Thirty-eight states are developing State Innovation Models (SIM), or new models for multi-payer healthcare payment and service delivery, funded by grants from CMS. The SIM program tests ways to lower costs of caring for Medicare and Medicaid clients while maintaining or improving quality of care. It is an experiment in payment transformation, and, as with most experiments, some trials will perform better than others. Which SIM projects are most innovative? Which are most likely to succeed?
We’ve placed our bets on four SIM projects from very different states that arrived at the same conclusion: Payment transformation is much more than designing a new payment system. It requires actionable data to help physicians and patients make good decisions about health care options.
Iowa Medicaid Enterprise serves nearly 575,000 low-income individuals and children. They received a $43 million, four-year grant to expand their ACO model and improve population health. Two things about their initiative are especially interesting. First, they designed value-based incentive payments at the provider/physician level based on a clear set of outcome measures already in use by Wellmark commercial ACOs. Second, they will reward members/patients for engagement, paying back premiums and a portion of their co-pays if they complete the health assessment survey.
Minnesota Department of Health and its sister agency, the Department of Human Services were awarded a $45 million grant to expand the Medicaid ACO demonstration to serve nearly 3 million members by 2016. The project is labeled an accountable health model, reflecting a broad scope including medical care, behavioral health, long-term care and other community-based services. The project has invested in building a community of support for the project. It has convened local health leaders, payers, government agencies, community non-profits, patient advocates, and other stake-holders in a collaborative effort, employing a task force and advisory groups to guide and supervise the project. At the heart of the project is a commitment to measuring and sharing useful, reliable data to encourage preventative care and reward healthy outcomes.
Colorado Department of Health Care Policy and Financing, which already operates a successful Accountable Care Collaborative (ACC), is applying its $65 million grant to further integrate physical and mental health services and expand information technology, including telehealth, as part of “The Colorado Framework” to improve population health.
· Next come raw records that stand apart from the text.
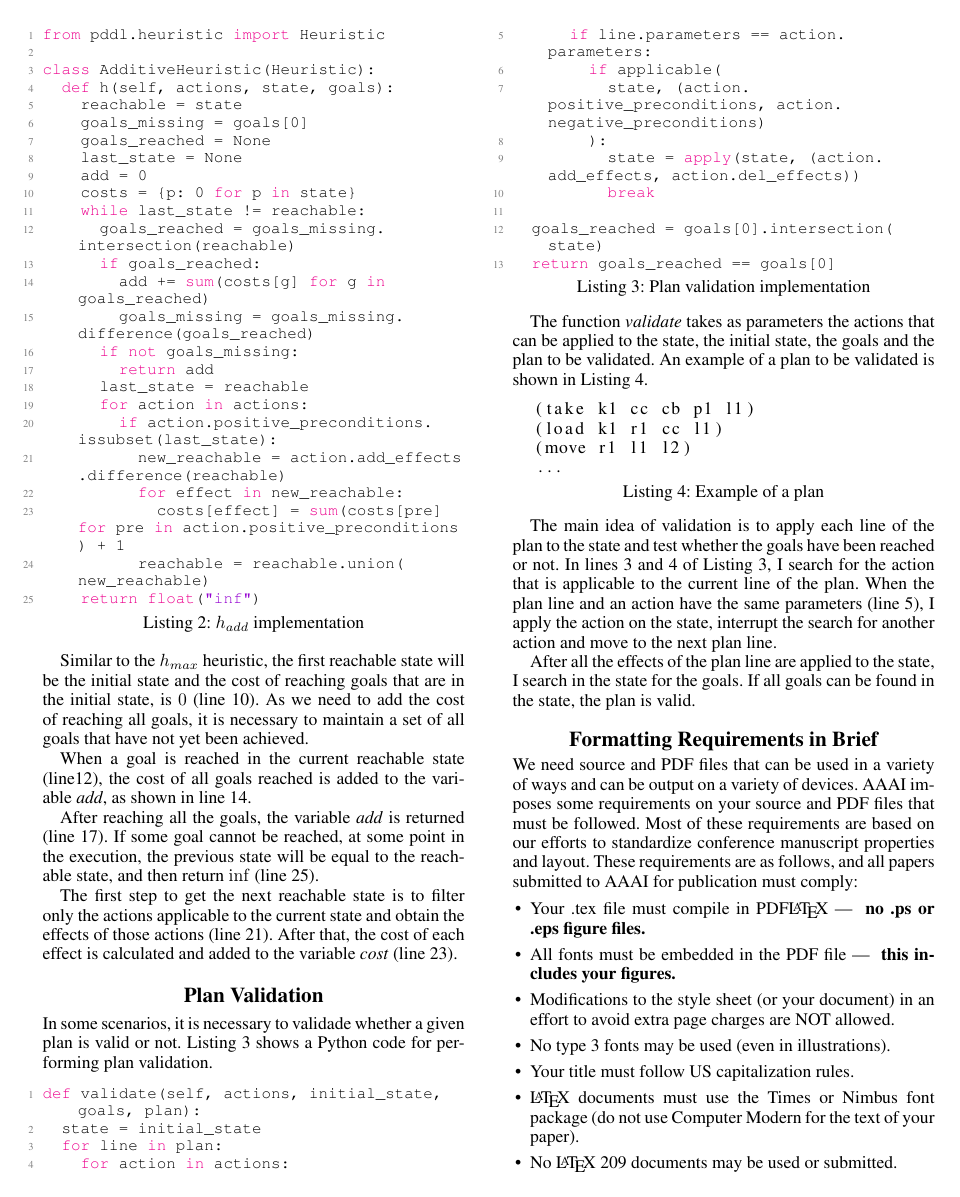
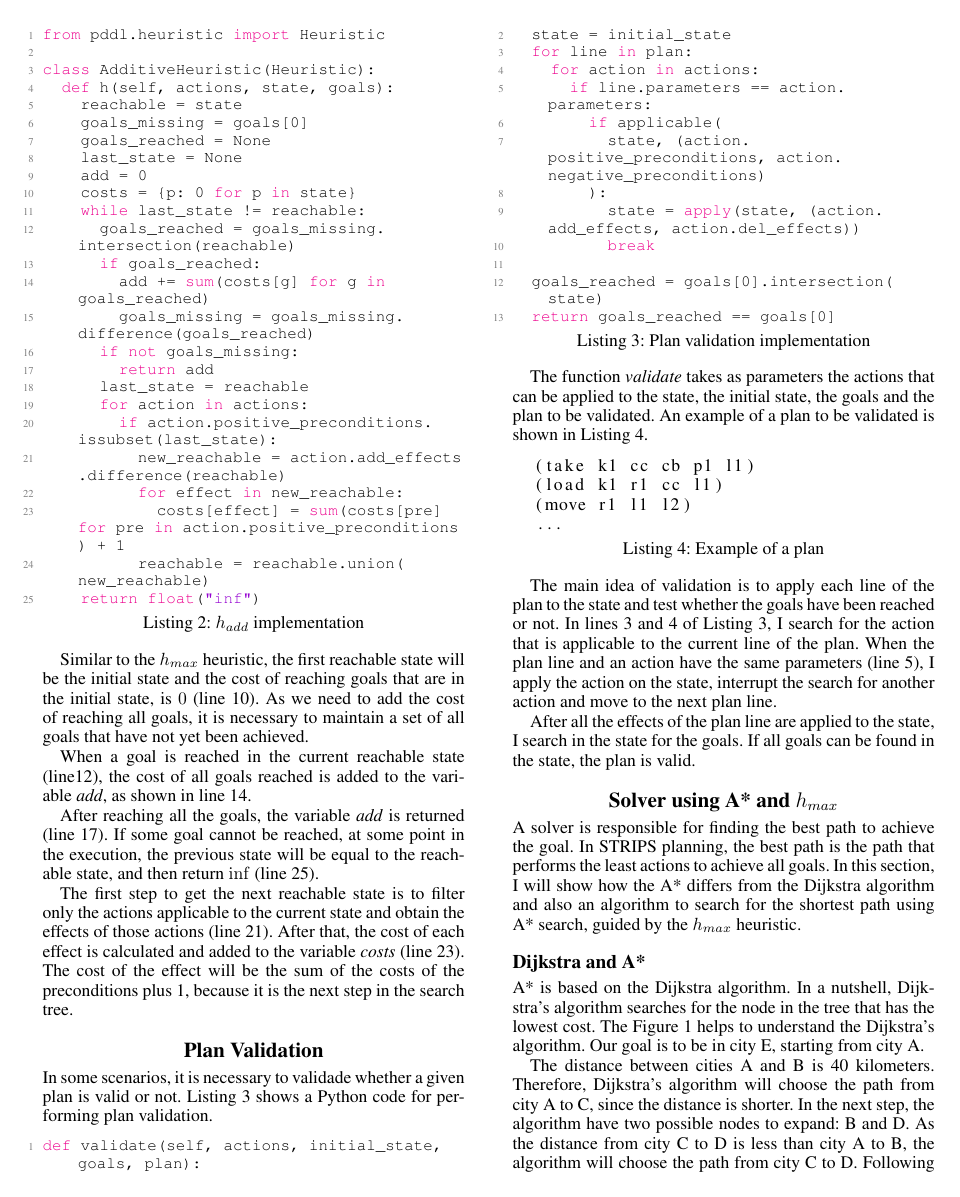
Before and after one commit to claudioscheer/heuristic-plans, a LaTeX paper (paper/paper.tex): page 2 of 9 before the commit and page 2 of 10 after it. The pictures show the PDF file paper/paper.pdf that the author committed with the source.

Commit message:
Explain Dijkstra and A* on paper

```diff
--- a/paper/paper.tex
+++ b/paper/paper.tex
@@ -98,7 +99,7 @@ When a goal is reached in the current reachable state (line\ref{line:get_goal_re
 
 After reaching all the goals, the variable \textit{add} is returned (line~\ref{line:return_add:h_add_python}). If some goal cannot be reached, at some point in the execution, the previous state will be equal to the reachable state, and then return $\inf$ (line~\ref{line:return_inf:h_add_python}).
 
-The first step to get the next reachable state is to filter only the actions applicable to the current state and obtain the effects of those actions (line~\ref{line:new_reachable:h_add_python}). After that, the cost of each effect is calculated and added to the variable \textit{cost} (line~\ref{line:add_effect_cost:h_add_python}).
+The first step to get the next reachable state is to filter only the actions applicable to the current state and obtain the effects of those actions (line~\ref{line:new_reachable:h_add_python}). After that, the cost of each effect is calculated and added to the variable \textit{costs} (line~\ref{line:add_effect_cost:h_add_python}). The cost of the effect will be the sum of the costs of the preconditions plus 1, because it is the next step in the search tree.
 
 
 \section{Plan Validation}
@@ -119,3 +120,16 @@ The function \textit{validate} takes as parameters the actions that can be appli
 The main idea of validation is to apply each line of the plan to the state and test whether the goals have been reached or not. In lines~\ref{line:loop_plan:plan_validation}~and~\ref{line:loop_actions:plan_validation} of Listing~\ref{lst:plan_validation}, I search for the action that is applicable to the current line of the plan. When the plan line and an action have the same parameters (line~\ref{line:parameters:plan_validation}), I apply the action on the state, interrupt the search for another action and move to the next plan line.
 
 After all the effects of the plan line are applied to the state, I search in the state for the goals. If all goals can be found in the state, the plan is valid.
+
+
+\section{Solver using A* and $h_{max}$}
+
+A solver is responsible for finding the best path to achieve the goal. In STRIPS planning, the best path is the path that performs the least actions to achieve all goals. In this section, I will show how the A* differs from the Dijkstra algorithm and also an algorithm to search for the shortest path using A* search, guided by the $h_{max}$ heuristic.
+
+\subsection{Dijkstra and A*}
+
+A* is based on the Dijkstra algorithm. In a nutshell, Dijkstra's algorithm searches for the node in the tree that has the lowest cost. The Figure~\ref{fig:dijkstra-tree} helps to understand the Dijkstra's algorithm. Our goal is to be in city E, starting from city A.
+
+\begin{figure}
+  \centering
+  \begin{forest}
@@ -121,0 +146,13 @@ After all the effects of the plan line are applied to the state, I search in the
+  \end{forest}
+  \caption{Dijkstra search tree}\label{fig:dijkstra-tree}
+\end{figure}
+
+The distance between cities A and B is 40 kilometers. Therefore, Dijkstra's algorithm will choose the path from city A to C, since the distance is shorter. In the next step, the algorithm have two possible nodes to expand: B and D. As the distance from city C to D is less than city A to B, the algorithm will choose the path from city C to D. Following the same logic, in the end, the algorithm will choose the path from city D to E, reaching the goal.
+
+From the Dijkstra's algorithm, the A* algorithm adds a heuristic value to the cost of moving from a city to another, for example. In Figure~\ref{fig:a-star-tree}, I show an example of heuristic: the straight line distance between two cities. The straight line between cities C and E, for example, I considered $\inf$, because I cannot travel between these two cities without going through city D.
+
+Now, the distance between cities A and B is 50 kilometers and between cities A and C is 55 kilometers. Therefore, the A* algorithm will choose the path between cities A and B. In the next step, the algorithm chooses the path between B and E, because the distance, considering the heuristic, is shortest. A bad heuristic will guide the A* algorithm to the wrong direction. However, with good heuristics, A* algorithm needs to expand fewer nodes to reach the goal.
+
+\begin{figure}
+  \centering
+  \begin{forest}
@@ -121,0 +174 @@ After all the effects of the plan line are applied to the state, I search in the
+\subsection{Solver Explanation}
```
Also changed, not shown: paper/paper.pdf, paper/paper.tex (32 more changed lines).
They will apply a value-based payment structure and are expected to leverage measures for readmissions, ED visits, and high-cost imaging that have proven successful in the ACC program.
Rhode Island Department of Human Services will fortify its IT infrastructure to include an all-payer claims database, statewide quality measurements, patient engagement tools, and analytics as part of its $20 million project. The agency isn’t just building, it’s also investing in support. It will form the Transformation Network to give technical assistance and analytics capabilities to participating payers and providers.
You can learn more about the projects in Iowa, Colorado, and Rhode Island in a two-page summary of a panel discussion at the 2015 State Healthcare IT Connect Summit.
Kristine Daynes is marketing manager for payer and regulatory markets at 3M Health Information Systems.
David Wetherelt, is director, business development at 3M Health Information Systems.